In the final installment of our Circular Economy Blog Series, we will be exploring the ways in which the circular economy’s (CE) principles have been conceptualized and implemented outside of the United States. In other countries, the concept has been widely embraced and possesses a more robust history. There are many examples of countries (or collection of countries) that have long histories with CE: Japan, Germany, The European Union, Brazil and others.

Some of these countries’ circular economic policies focus on conserving limited resources, such as land. Two of these countries include Japan and Germany, who are recognized as frontrunners in resource conservation. They have implemented a variety of waste management programs that reduce the need for new raw materials and free up land that would otherwise be used for waste.

For example, in 1991, Japan adopted a Resource Recycling Promotion Law that ensured recyclable waste’s efficient utilization. Similarly, in 1996, Germany adopted their German Closed Substance Cycle and Waste Management Act that mandated the prevention of waste and the recycling of remaining waste into material or energy. As a result, Japan and Germany both have top-notch waste management systems where very little waste ends up in landfills. For example, in Japan, an astonishing 84% of plastic waste is recycled, yet most of that plastic is burned for energy.

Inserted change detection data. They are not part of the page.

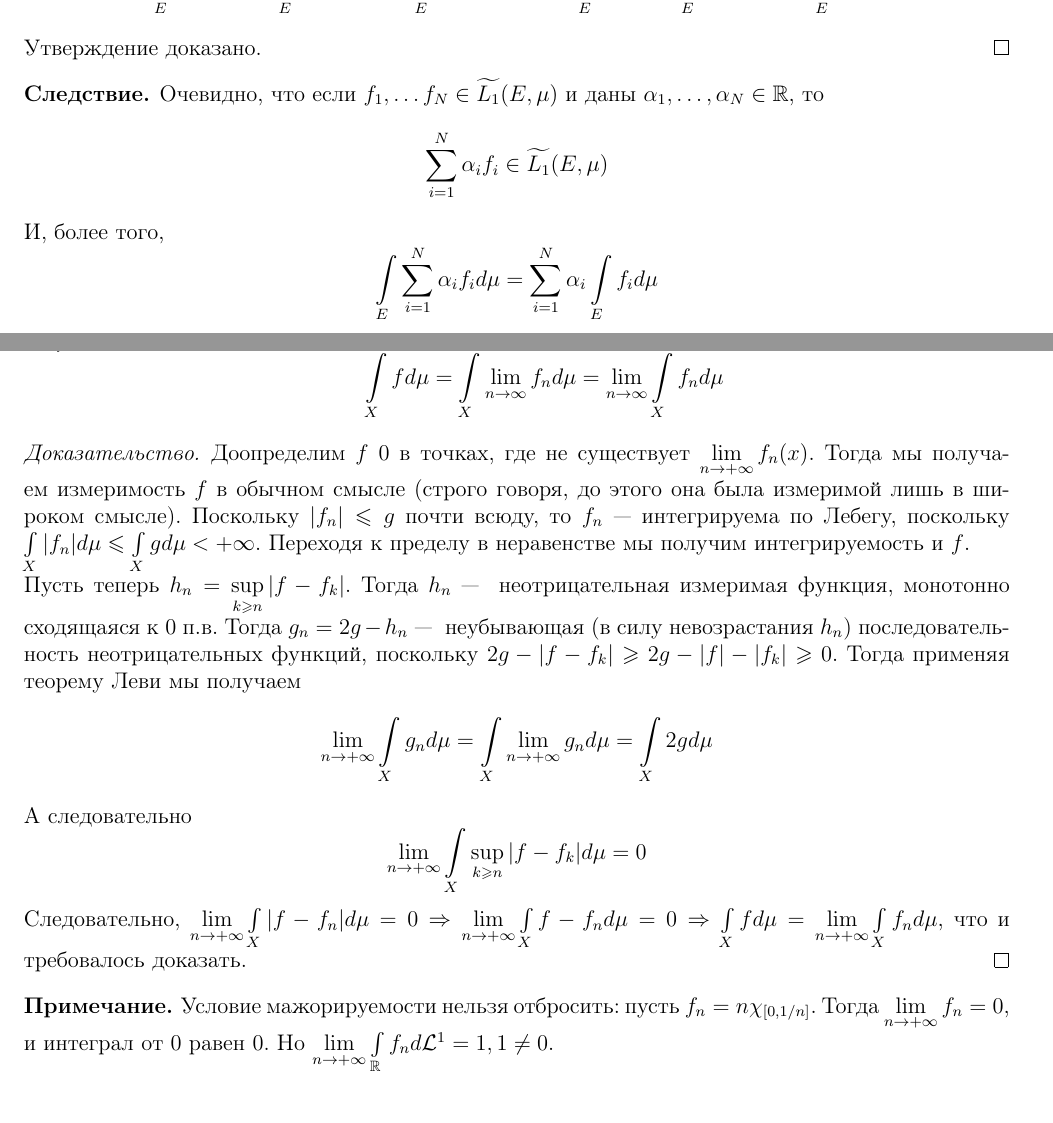
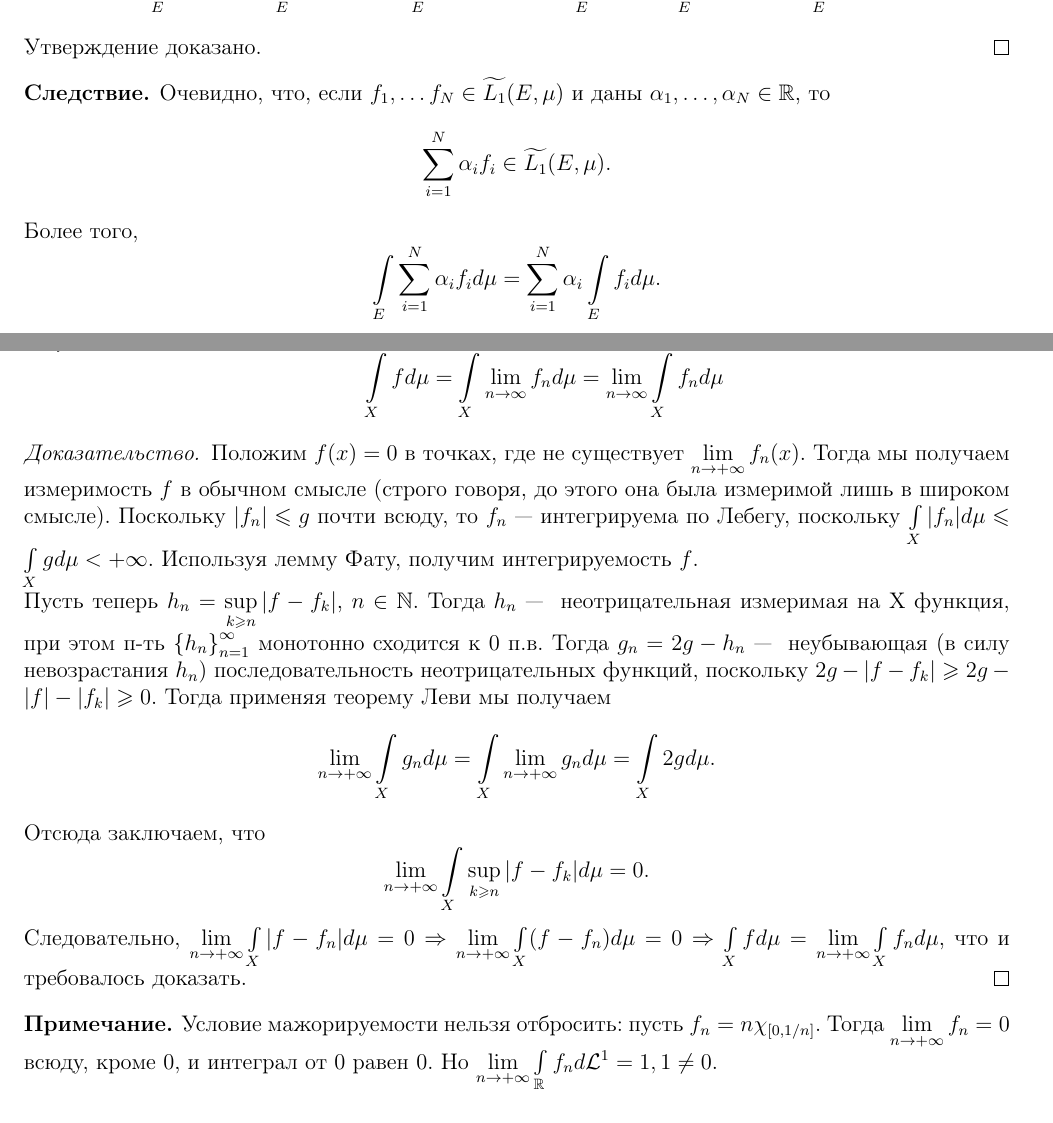
Before and after one commit to baronovM/tyulenevnik, a LaTeX document (main.tex, which reads Lectures/Lecture_8.tex): two parts of pages 53 and 56 of 99, joined at a grey line, cut so that both start at the same text. Compiled offline with pdfLaTeX.

Commit message:
Исправления от Тюленева в тех же теоремах

```diff
--- a/Lectures/Lecture_8.tex
+++ b/Lectures/Lecture_8.tex
@@ -8 +4,0 @@
-    Если же $a < 0$, то в силу уже доказанной положительной однородности нам достаточно рассмотреть случай $a = -1$. Тогда $(-f)_+ = f_-, (-f)_- = f_+$. Значит, \[\int\limits_E (-f)d\mu = \int\limits_E (-f)_+d\mu - \int\limits_E (-f)_-d\mu = -(\int\limits_E f_+d\mu - \int\limits_E f_-d\mu) = -\int\limits_E fd\mu\]
@@ -9,8 +8,9 @@
+    Если же $a < 0$, то в силу уже доказанной положительной однородности нам достаточно рассмотреть случай $a = -1$. Тогда $(-f)_+ = f_-, (-f)_- = f_+$. Значит, \[\int\limits_E (-f)d\mu = \int\limits_E (-f)_+d\mu - \int\limits_E (-f)_-d\mu = -(\int\limits_E f_+d\mu - \int\limits_E f_-d\mu) = -\int\limits_E fd\mu.\]
     Утверждение доказано.
 \end{proof}
 \begin{corollary}
-    Очевидно, что если $f_1, \ldots f_N \in \widetilde{L_1}(E, \mu)$ и даны $\alpha_1, \ldots, \alpha_N \in \R$, то \[\sum\limits_{i = 1}^N \alpha_if_i \in \widetilde{L_1}(E, \mu)\]
-    И, более того, \[\int\limits_E \sum\limits_{i = 1}^N \alpha_if_i d\mu = \sum\limits_{i = 1}^N \alpha_i \int\limits_E f_i d\mu\]
+    Очевидно, что, если $f_1, \ldots f_N \in \widetilde{L_1}(E, \mu)$ и даны $\alpha_1, \ldots, \alpha_N \in \R$, то \[\sum\limits_{i = 1}^N \alpha_if_i \in \widetilde{L_1}(E, \mu).\]
+    Более того, \[\int\limits_E \sum\limits_{i = 1}^N \alpha_if_i d\mu = \sum\limits_{i = 1}^N \alpha_i \int\limits_E f_i d\mu.\]
 \end{corollary}
 
 \subsection{Интеграл Лебега как функция множества}
@@ -84,11 +84,12 @@
 
 \end{theorem}
 \begin{proof}
-    Доопределим $f$ 0 в точках, где не существует $\lim\limits_{n \rightarrow +\infty} f_n(x)$. Тогда мы получаем измеримость $f$ в обычном смысле (строго говоря, до этого она была измеримой лишь в широком смысле). Поскольку $|f_n| \leq g$ почти всюду, то $f_n$~---~интегрируема по Лебегу, поскольку $\int\limits_X |f_n|d\mu \leq \int\limits_X gd\mu < +\infty$. Переходя к пределу в неравенстве мы получим интегрируемость и $f$. \\ Пусть теперь $h_n = \sup\limits_{k \geq n} |f - f_k|$. Тогда $h_n$~---~ неотрицательная измеримая функция, монотонно сходящаяся к 0 п.в. Тогда $g_n = 2g - h_n$~---~ неубывающая (в силу невозрастания $h_n$) последовательность неотрицательных функций, поскольку $2g - |f - f_k| \geq 2g - |f| - |f_k| \geq 0$. Тогда применяя теорему Леви мы получаем \[\lim\limits_{n \rightarrow +\infty} \int\limits_X g_nd\mu = \int\limits_X \lim\limits_{n \rightarrow +\infty} g_nd\mu = \int\limits_X 2gd\mu\]
-    А следовательно \[\lim\limits_{n \rightarrow +\infty} \int\limits_X \sup\limits_{k \geq n} |f - f_k|d\mu = 0\]
-    Следовательно, $\lim\limits_{n \rightarrow +\infty} \int\limits_X |f - f_n|d\mu = 0 \Rightarrow \lim\limits_{n \rightarrow +\infty} \int\limits_X f - f_nd\mu = 0 \Rightarrow \int\limits_X fd\mu = \lim\limits_{n\rightarrow +\infty} \int\limits_X f_nd\mu$, что и требовалось доказать.
+    Положим $f(x) = 0$ в точках, где не существует $\lim\limits_{n \rightarrow +\infty} f_n(x)$. Тогда мы получаем измеримость $f$ в обычном смысле (строго говоря, до этого она была измеримой лишь в широком смысле). Поскольку $|f_n| \leq g$ почти всюду, то $f_n$~---~интегрируема по Лебегу, поскольку $\int\limits_X |f_n|d\mu \leq \int\limits_X gd\mu < +\infty$. Используя лемму Фату, получим интегрируемость $f$. \\
+    Пусть теперь $h_n = \sup\limits_{k \geq n} |f - f_k|$, $n \in \mathbb{N}$. Тогда $h_n$~---~ неотрицательная измеримая на X функция, при этом п-ть ${\{h_n\}}_{n=1}^{\infty}$ монотонно сходится к 0 п.в. Тогда $g_n = 2g - h_n$~---~ неубывающая (в силу невозрастания $h_n$) последовательность неотрицательных функций, поскольку $2g - |f - f_k| \geq 2g - |f| - |f_k| \geq 0$. Тогда применяя теорему Леви мы получаем \[\lim\limits_{n \rightarrow +\infty} \int\limits_X g_nd\mu = \int\limits_X \lim\limits_{n \rightarrow +\infty} g_nd\mu = \int\limits_X 2gd\mu.\]
+    Отсюда заключаем, что \[\lim\limits_{n \rightarrow +\infty} \int\limits_X \sup\limits_{k \geq n} |f - f_k|d\mu = 0.\]
+    Следовательно, $\lim\limits_{n \rightarrow +\infty} \int\limits_X |f - f_n|d\mu = 0 \Rightarrow \lim\limits_{n \rightarrow +\infty} \int\limits_X (f - f_n)d\mu = 0 \Rightarrow \int\limits_X fd\mu = \lim\limits_{n\rightarrow +\infty} \int\limits_X f_nd\mu$, что и требовалось доказать.
 \end{proof}
 
 \begin{note}
-    Условие мажорируемости нельзя отбросить: пусть $f_n = n\chi_{[0, 1/n]}$. Тогда $\lim\limits_{n \rightarrow +\infty} f_n = 0$, и интеграл от 0 равен 0. Но $\lim\limits_{n \rightarrow +\infty} \int\limits_{\R} f_nd\LL^1 = 1, 1 \neq 0$.
+    Условие мажорируемости нельзя отбросить: пусть $f_n = n\chi_{[0, 1/n]}$. Тогда $\lim\limits_{n \rightarrow +\infty} f_n = 0$ всюду, кроме 0, и интеграл от 0 равен 0. Но $\lim\limits_{n \rightarrow +\infty} \int\limits_{\R} f_nd\LL^1 = 1, 1 \neq 0$.
 \end{note}
```
Also changed, not shown: Lectures/Lecture_7.tex (+4 -4 lines), Lectures/Lecture_8.tex (12 more changed lines).
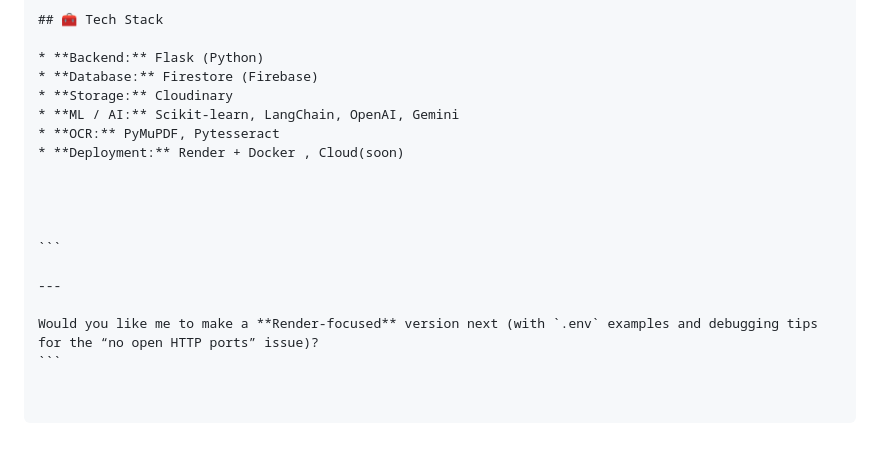
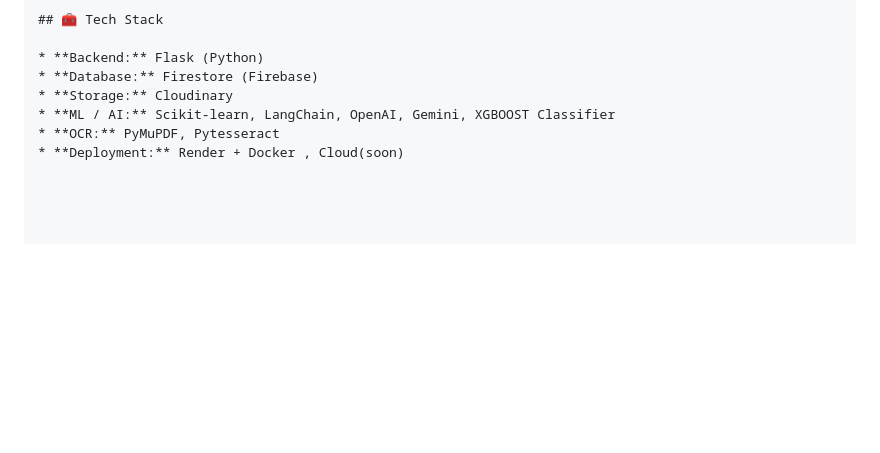
Before and after one commit to okefemi12/student-success-chatbot, a Markdown page: README.md, the part around the change. GitHub-like rendering; blank space fills up the shorter version.

Commit message:
Update README.md
The Student Success Chatbot (ACE Bot) is an intelligent academic assistant built to help students analyze study materials, generate summaries, and improve academic performance through AI-powered feedback and personalized recommendations.

It integrates machine learning, natural language processing, and optical character recognition (OCR) to interpret both text and images, allowing students to upload study notes, PDFs, or pictures of handwritten materials for instant understanding.

This chatbot goes beyond basic question answering. It provides personalized study plans based on a student’s uploaded materials and learning goals, performance prediction using a custom-trained model (student_prediction_model.pkl) that estimates academic outcomes based on study behavior, and chat-based interaction that allows students to converse naturally with the AI. It also offers cloud-based file management where all uploads (PDFs, images) are automatically stored on Cloudinary and references are saved securely in Firestore. In addition, it supports real-time session tracking and analytics, recording how students interact, their progress, and areas needing improvement.

The backend is powered by Flask, while communication with advanced AI models is handled via LangChain, integrating engines like Gemini, Cohere, and OpenAI for reasoning, summarization, and conversational abilities.

Key features include:

Extraction and understanding of text from PDFs and images

Machine learning models for predicting student success likelihood

Chat-based study support and topic guidance

Cloud Firestore for secure data storage

Cloudinary for handling uploaded files and generating access links

JWT-based authentication for secure user sessions

Dockerized deployment, currently hosted on Render (Cloud deployment soon)

````diff
--- a/README.md
+++ b/README.md
@@ -159,16 +159,6 @@ Make sure this file is available when deploying (it’s included via `.dockerign
 * **Backend:** Flask (Python)
 * **Database:** Firestore (Firebase)
 * **Storage:** Cloudinary
-* **ML / AI:** Scikit-learn, LangChain, OpenAI, Gemini
+* **ML / AI:** Scikit-learn, LangChain, OpenAI, Gemini, XGBOOST Classifier
 * **OCR:** PyMuPDF, Pytesseract
 * **Deployment:** Render + Docker , Cloud(soon)
-
-
-
-
-```
-
----
-
-Would you like me to make a **Render-focused** version next (with `.env` examples and debugging tips for the “no open HTTP ports” issue)?
-```
````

Germany relies on a similar system, so much so that the country was in danger of running out of waste to burn, causing them to import it from other countries.

Despite being frontrunners in this area, both nations have room to improve and are on track to modernize and ramp up their efforts. The World Economic Forum and Japan have recently announced a partnership where they will focus on creating a circular economy for plastic and electronic waste. Additionally, in 2020, The European Union announced their Circular Economy Action Plan where 27 partnering nations, including Germany, committed to “mak[ing] sustainable products the norm in the EU.” This plan will focus on implementing an easy transition to a CE which utilizes its resources, such as batteries, vehicles, and electronics.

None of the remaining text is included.